BERKELEY, CA — Theatergoers of Berkeley, CA and the East Bay recently suffered the end of an era of repertory cinema when the Fine Arts Cinema was officially declared dead.
Patrick Kennedy, owner and developer of the apartment and commercial complex being completed on the cinema’s former site, said that the last operator, Keith Arnold, had informed him that he had given up on reopening in the building bearing its name because he had been unable to raise the $800,000 to $1.2 million necessary to outfit the unfinished space offered by Kennedy.
In 2001, Kennedy had unveiled plans to demolish the Fine Arts and two other buildings and replace them with the Fine Arts Building, which would incorporate housing, a restaurant, an art gallery, and a two-screen theater that Arnold and his partner Josephine Scherer could use to screen their art-repertory movie fare—-provided they paid an estimate of $800,000 to fit out the theaters.
“Anyone who crunched the numbers would’ve realized it wouldn’t work,” said Leslie Landburg, daughter of the founder of The Cinema (the Fine Arts' original name). “The theater simply can’t make that kind of money.”
Despite a last-ditch effort by a group of cineastes enlisted by Landberg, Kennedy succeeded in getting a demolition permit, and the cinema was demolished on March 30, 2002.
“Kennedy just uses these people for PR,” Landburg said, “then puts them over a barrel to say ‘this is a done deal.’ But somehow it never is.
“it’s the same thing that happened with the Shotgun Players and the Gaia Building.”
When the Fine Arts Building opens, the theater space will stand vacant—-in much the same way as much of the first-floor space in Kennedy’s other buildings.
“It makes me angry,” said Elliot Cohen, a longtime habitue of the Fine Arts. “We lost an important cultural amenity.”
This is a summary of an article by Richard Brenneman that appeared in the July 2nd issue of the Berkeley Daily Planet.
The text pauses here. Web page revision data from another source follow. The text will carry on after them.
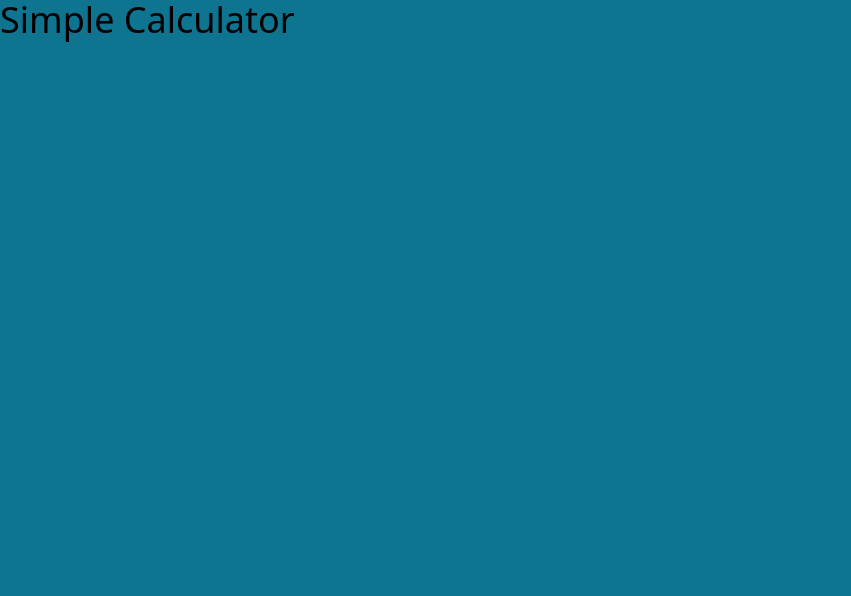
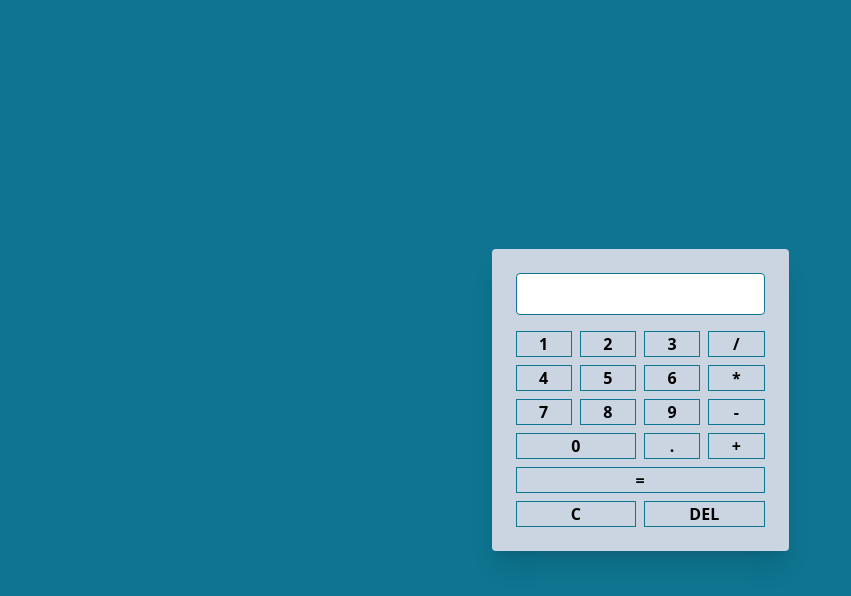
Before and after one commit to Franco255/OIBSIP, a plain HTML site: page Task 1/index.html in a window 1280 px wide. Shown: the whole page, without its empty margins (0-851 px from the left). Drawn offline with nearby package versions, Linux system fonts and the light colour scheme.

Commit message:
Create UI for Calculator

```diff
--- a/Task 1/index.html
+++ b/Task 1/index.html
@@ -6,7 +6,32 @@
     <script src="https://cdn.tailwindcss.com"></script>
     <title>Simple Calculator</title>
 </head>
-<body class="bg-cyan-700 ">
-    <h1 class="text-4xl">Simple Calculator</h1>
+<body class="bg-cyan-700 flex  items-center justify-center h-screen">
+    <div id="calculator" class="bg-slate-300 p-6 rounded shadow-xl">
+        <input type="text" id="display" class="w-full mb-4 p-2 border border-cyan-700 rounded" readonly>
+        <div class="grid grid-cols-4 gap-2">
+            <button class="number font-bold border border-cyan-700 hover:bg-slate-500" type="button">1</button>
+            <button class="number font-bold border border-cyan-700 hover:bg-slate-500" type="button">2</button>
+            <button class="number font-bold border border-cyan-700 hover:bg-slate-500" type="button">3</button>
+            <button class="operator font-bold border border-cyan-700 hover:bg-slate-500" type="button">/</button>
+            <button class="number font-bold border border-cyan-700 hover:bg-slate-500" type="button">4</button>
+            <button class="number font-bold border border-cyan-700 hover:bg-slate-500" type="button">5</button>
+            <button class="number font-bold border border-cyan-700 hover:bg-slate-500" type="button">6</button>
+            <button class="operator font-bold border border-cyan-700 hover:bg-slate-500" type="button">*</button>
+            <button class="number font-bold border border-cyan-700 hover:bg-slate-500" type="button">7</button>
+            <button class="number font-bold border border-cyan-700 hover:bg-slate-500" type="button ">8</button>
+            <button class="number font-bold border border-cyan-700 hover:bg-slate-500" type="button">9</button>
+            <button class="operator font-bold border border-cyan-700 hover:bg-slate-500" type="button">-</button>
+            <button class="number col-span-2 font-bold border border-cyan-700 hover:bg-slate-500" type="button">0</button>
+            <button class="operator font-bold border border-cyan-700 hover:bg-slate-500" type="button">.</button>
+            <button class="operator font-bold border border-cyan-700 hover:bg-slate-500" type="button">+</button>
+            <button id="equals" class="equals col-span-4 font-bold border border-cyan-700 hover:bg-slate-500" type="button">=</button>
+            <button id="clear" class="col-span-2 font-bold border border-cyan-700 hover:bg-slate-500" type="button">C</button>
+            <button id="delete" class="col-span-2 font-bold border border-cyan-700 hover:bg-slate-500" type="button">DEL</button>
+        </div>
+
+        <script src="app.js"></script>
+    </div>
+
 </body>
 </html>
```
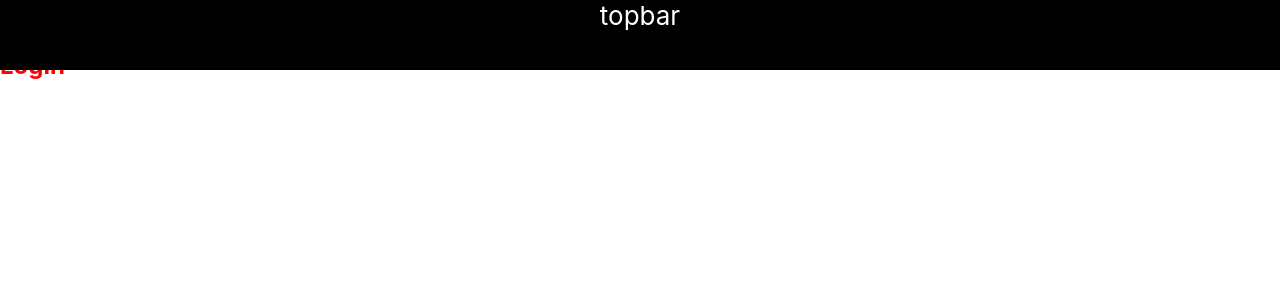
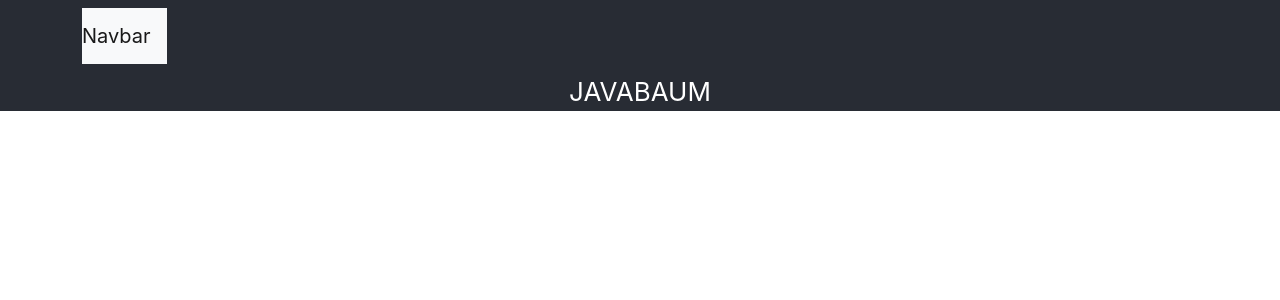
Before and after one commit to JAVABAUM/react-webshop, a React (Create React App) app in the folder my-app/: page / in a window 1280 px wide. Shown: the top 300 px of the page. Built offline with nearby package versions, Linux system fonts and the light colour scheme.

Commit message:
bootstrap

```diff
--- a/my-app/public/index.html
+++ b/my-app/public/index.html
@@ -1,23 +1,31 @@
 <!DOCTYPE html>
 <html lang="en">
+
 <head>
   <meta charset="utf-8" />
   <meta name="viewport" content="width=device-width, initial-scale=1" />
+  <link rel="stylesheet" href="https://cdn.jsdelivr.net/npm/bootstrap@5.1.1/dist/css/bootstrap.min.css"
+    integrity="sha384-F3w7mX95PdgyTmZZMECAngseQB83DfGTowi0iMjiWaeVhAn4FJkqJByhZMI3AhiU" crossorigin="anonymous">
+  <script src="https://cdn.jsdelivr.net/npm/bootstrap@5.1.1/dist/js/bootstrap.min.js"
+    integrity="sha384-skAcpIdS7UcVUC05LJ9Dxay8AXcDYfBJqt1CJ85S/CFujBsIzCIv+l9liuYLaMQ/"
+    crossorigin="anonymous"></script>
+  <script src="https://cdn.jsdelivr.net/npm/bootstrap@5.1.1/dist/js/bootstrap.bundle.min.js"
+    integrity="sha384-/bQdsTh/da6pkI1MST/rWKFNjaCP5gBSY4sEBT38Q/9RBh9AH40zEOg7Hlq2THRZ"
+    crossorigin="anonymous"></script>
   <meta name="theme-color" content="#000000" />
-    <meta
-      name="description"
-      content="React-webshop"
-    />
+  <meta name="description" content="React-webshop" />
   <link rel="apple-touch-icon" href="%PUBLIC_URL%/logo192.png" />
 
   <link rel="manifest" href="%PUBLIC_URL%/manifest.json" />
 
   <title>JAVA BAUM - WebShop</title>
 </head>
+
 <body>
   <noscript>You need to enable JavaScript to run this app.</noscript>
   <div id="root">
 
   </div>
 </body>
+
 </html>
--- a/my-app/src/App.js
+++ b/my-app/src/App.js
@@ -5,10 +5,10 @@ function App() {
   return (
     <div className="App">
       <header className="App-header">
+        <Topbar/>
         <a>
           JAVABAUM
         </a>
-        <Topbar/>
       </header>
     </div>
   );
--- a/my-app/src/components/topbar/topbar.jsx
+++ b/my-app/src/components/topbar/topbar.jsx
@@ -1,9 +1,15 @@
-import "./topbar.scss"
+function Login() {
+    return (
+        <>
+            <div class="navbar">
+                <div class="container">
+                    <nav class="navbar navbar-expand-lg navbar-light bg-light">
+                        <a class="navbar-brand" href="#">Navbar</a>
+                    </nav>
+                </div>
+            </div>
+        </>
+    );
+}
 
-export default function Topbar() {
-    return (
-        <div className="topbar">
-            topbar
-        </div>
-    )
-}
+export default Login;
--- a/my-app/src/index.css
+++ b/my-app/src/index.css
@@ -12,6 +12,6 @@ code {
     monospace;
 }
 
-.login{
+.navbar{
   color:red;
 }
--- a/my-app/src/index.js
+++ b/my-app/src/index.js
@@ -2,12 +2,10 @@ import React from 'react';
 import ReactDOM from 'react-dom';
 import './index.css';
 import App from './App';
-import Login from './login';
 
 ReactDOM.render(
   <React.StrictMode>
     <App />
-    <Login/>
   </React.StrictMode>,
   document.getElementById('root')
 );
--- a/my-app/src/login.js
+++ /dev/null
@@ -1,9 +0,0 @@
-function Login() {
-  return (
-        <h2 class="login">
-            Login
-        </h2>
-  );
-}
-
-export default Login;
```
Also changed, not shown: my-app/public/login.html (deleted). Lines whose indentation alone changed are shown as unchanged.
The full article can be accessed in the paper’s archive here.